My parents and my husband’s parents both lived within 15 minutes of us. Our son had the benefit of growing up with both sets of grandparents nearby. My husband and I had very special relationships with our own grandparents and wanted that for our son. Family closeness both in relationship and proximity was important to us.
Then there was the family business. My husband ‘s parents opened a flooring company in 1953. His father was one of five children who all had at one time, a flooring business. I think it was in their blood. My husband helped his dad during the summers while he was in high school and eventually worked there full time. He had gone to college to be a P.E. teacher, but when his father fell ill, he put his family first.
When my company relocated, I toyed with consulting for a couple of years. At the same time, my husband wanted to retire his parents and asked for my help. I had showed up at the store now and then over the years and knew a little about flooring. I couldn’t help it. My husband lived and breathed it and he and his parents talked about every job, every day. He would spend the day with them, come home and they would talk on the phone about the next jobs on the schedule.
So when he asked me to help him, I first refused. Then I relented and agreed to one year, which turned into two and then five and suddenly it was nearly 20. I have to admit, I am proud of what I have accomplished with our business as I learned to be an entrepreneur and run a successful “Mom & Pop” shop.
Working with your family can be extremely rewarding. There is a deep sense of accomplishment that you can share with the ones you love. They get you. You get them. There will never be a lack of conversation at the dinner table. You are part of a legacy and never have to worry about the nepotism rule. In fact, you can groom you children right into the family business.
On the flip side, working with your family can be extremely stressful. It can be so much a part of your life that relationships between parents, spouses, children and siblings can suffer. There are days I want to run from the room screaming!
It is really important to find a balance so that the business and the family both win.
Here are the 5 Ways Not To Lose Your Family to the Family Business
Leave It At The Office
Employees are often told to leave their personal lives at home.

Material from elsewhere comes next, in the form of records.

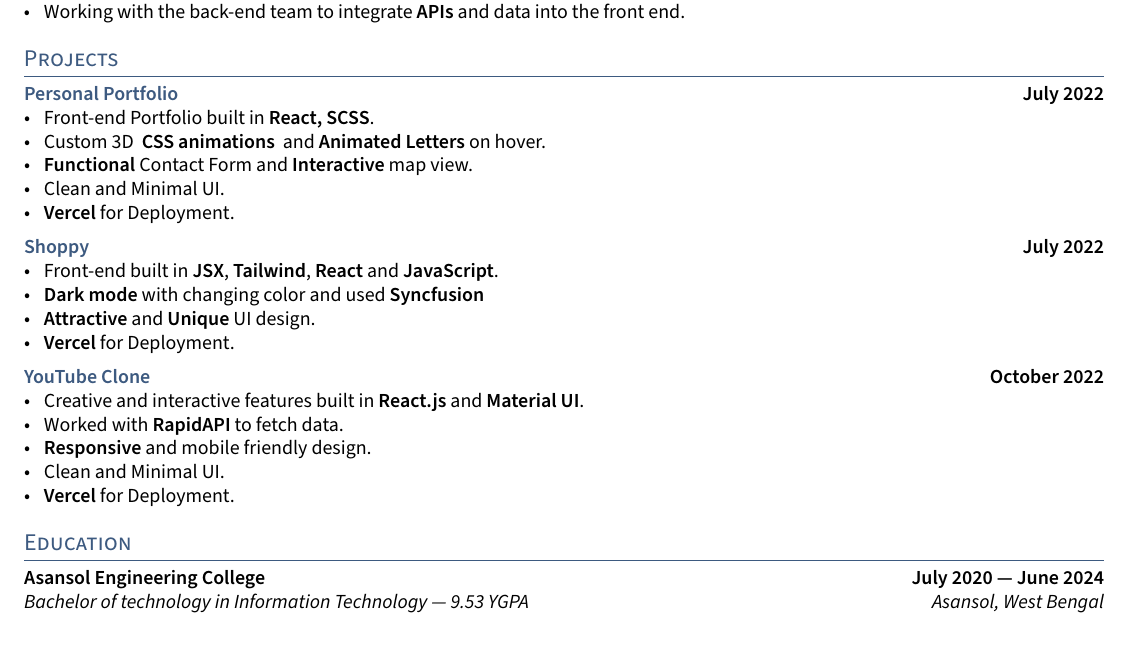
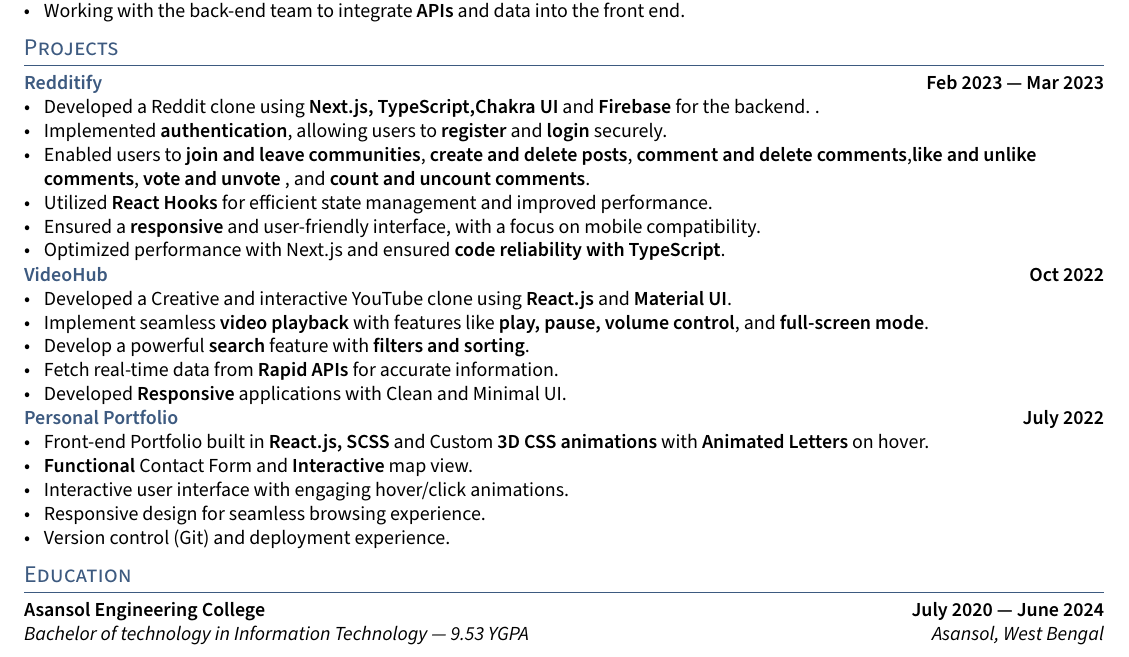
Before and after one commit to Nidhikumari-4/Resume-latex-template, a LaTeX CV (resume.tex, which reads sections/project.tex): part of the page, cut so that both start at the same text. Compiled offline with pdfLaTeX.

Commit message:
Update project.tex

```diff
--- a/sections/project.tex
+++ b/sections/project.tex
@@ -1,47 +1,39 @@
+
 %====================
-% PROJECT D
+% PROJECT A
 %====================
-\subsection{{\href{https://nidhikumari.vercel.app/}{Personal Portfolio} \hfill July 2022}}
+\subsection{{\href{https://reddit-clonee-app.vercel.app/}{Redditify} \hfill Feb 2023 --- Mar 2023}}
 \begin{zitemize}
-\item Front-end Portfolio built in \textbf{React, SCSS}.
-\item Custom 3D \textbf{ CSS animations } and \textbf{Animated Letters }on hover.
-\item \textbf{Functional} Contact Form and \textbf{Interactive} map view.
-\item Clean and Minimal UI.
-\item \textbf{Vercel} for Deployment.
+\item Developed a Reddit clone using \textbf{Next.js, TypeScript,Chakra UI} and \textbf{Firebase} for the backend. .
+\item Implemented \textbf{authentication}, allowing users to \textbf{register} and \textbf{login} securely.
+\item Enabled users to \textbf{join and leave communities}, \textbf{create and delete posts}, \textbf{comment and delete comments},\textbf{like and unlike comments},  \textbf{vote and unvote} , and  \textbf{count and uncount comments}.
+\item Utilized \textbf{React Hooks} for efficient state management and improved performance.
+\item Ensured a \textbf{responsive} and user-friendly interface, with a focus on mobile compatibility.
+\item Optimized performance with Next.js and ensured \textbf{code reliability with TypeScript}.
+
+\end{zitemize}
+
+
+%====================
+% PROJECT B
+%====================
+\subsection{{\href{https://youtubee.vercel.app/}{VideoHub} \hfill Oct 2022}}
+\begin{zitemize}
+\item Developed a Creative and interactive YouTube clone using \textbf{React.js} and \textbf{Material UI}.
+\item  Implement seamless \textbf{video playback} with features like \textbf{play, pause, volume control}, and \textbf{full-screen mode}.
+\item  Develop a powerful \textbf{search} feature with \textbf{filters and sorting}.
+\item  Fetch real-time data from \textbf{Rapid APIs} for accurate information.
+\item  Developed \textbf{Responsive} applications with Clean and Minimal UI.
 \end{zitemize}
 
 %====================
 % PROJECT C
 %====================
-\subsection{{\href{https://shoppy-brown.vercel.app/}{Shoppy} \hfill July 2022}}
+\subsection{{\href{https://nidhikumari.vercel.app/}{Personal Portfolio} \hfill July 2022}}
 \begin{zitemize}
-\item Front-end built in \textbf{JSX}, \textbf{Tailwind}, \textbf{React} and \textbf{JavaScript}.
-\item \textbf{Dark mode} with changing color and used \textbf{Syncfusion}
-\item \textbf{Attractive} and \textbf{Unique} UI design.
-\item \textbf{Vercel} for Deployment.
+\item Front-end Portfolio built in \textbf{React.js, SCSS} and Custom \textbf{3D CSS animations} with  \textbf{Animated Letters }on hover.
+\item \textbf{Functional} Contact Form and \textbf{Interactive} map view.
+\item Interactive user interface with engaging hover/click animations.
+\item Responsive design for seamless browsing experience.
+\item Version control (Git) and deployment experience.
 \end{zitemize}
-
-
-% %====================
-% % PROJECT B
-% %====================
-% \subsection{{\href{https://cart-topaz.vercel.app/}{UCART} \hfill July 2022}}
-% \begin{zitemize}
-% \item Front-end built in \textbf{React}.
-% \item Fetch API to fetch data.
-% \item Clean and Minimal UI.
-% \item \textbf{Vercel} for Deployment.
-% \end{zitemize}
-
-
-%====================
-% PROJECT A
-%====================
-\subsection{{\href{https://youtubee.vercel.app/}{YouTube Clone} \hfill October 2022}}
-\begin{zitemize}
-\item Creative and interactive features built in \textbf{React.js} and \textbf{Material UI}.
-\item  Worked with \textbf{RapidAPI} to fetch data.
-\item  \textbf{Responsive} and mobile friendly design.
-\item Clean and Minimal UI.
-\item \textbf{Vercel} for Deployment.
-\end{zitemize}
```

Family-run business owners should leave their business life at the office. Your friends and other family members who don’t work there may not want to hear “shop talk” every time they are around you. You may also be more obsessed than other family members. Waking up and discussing business first thing can be a turnoff!
Defined Roles At The Office May Not Apply At Home
Are you the President, CEO, Chairman of the Board, Big Dog on Campus? You may be at the top of the food chain at the office, but that doesn’t mean you rule the roost everywhere else. Work and home are both communities that require cooperation and team thinking.
Don’t Pressure The Kids To Go Into The Family Business
Working with family may be your dream, but it may not be your kid’s. They have their own dreams and aspirations and they may not be the same as yours. Understand that the next generation may not be carrying on your legacy.
Have Outside Interests Outside Of Each Other
Can’t get enough of your family and/or spouse/partner. You should. Get involved in events and activities that DON’T include each other. Discover other people and experiences. It will give you more to talk about with each other too!
Don’t Forget To Have A Life
All work and no play is never healthy for anyone. No one will care about your business like you or your family does, but if you don’t have a healthy balance, you will miss out on the great things going on in the world around you.
Originally appeared on GoodMenProject.com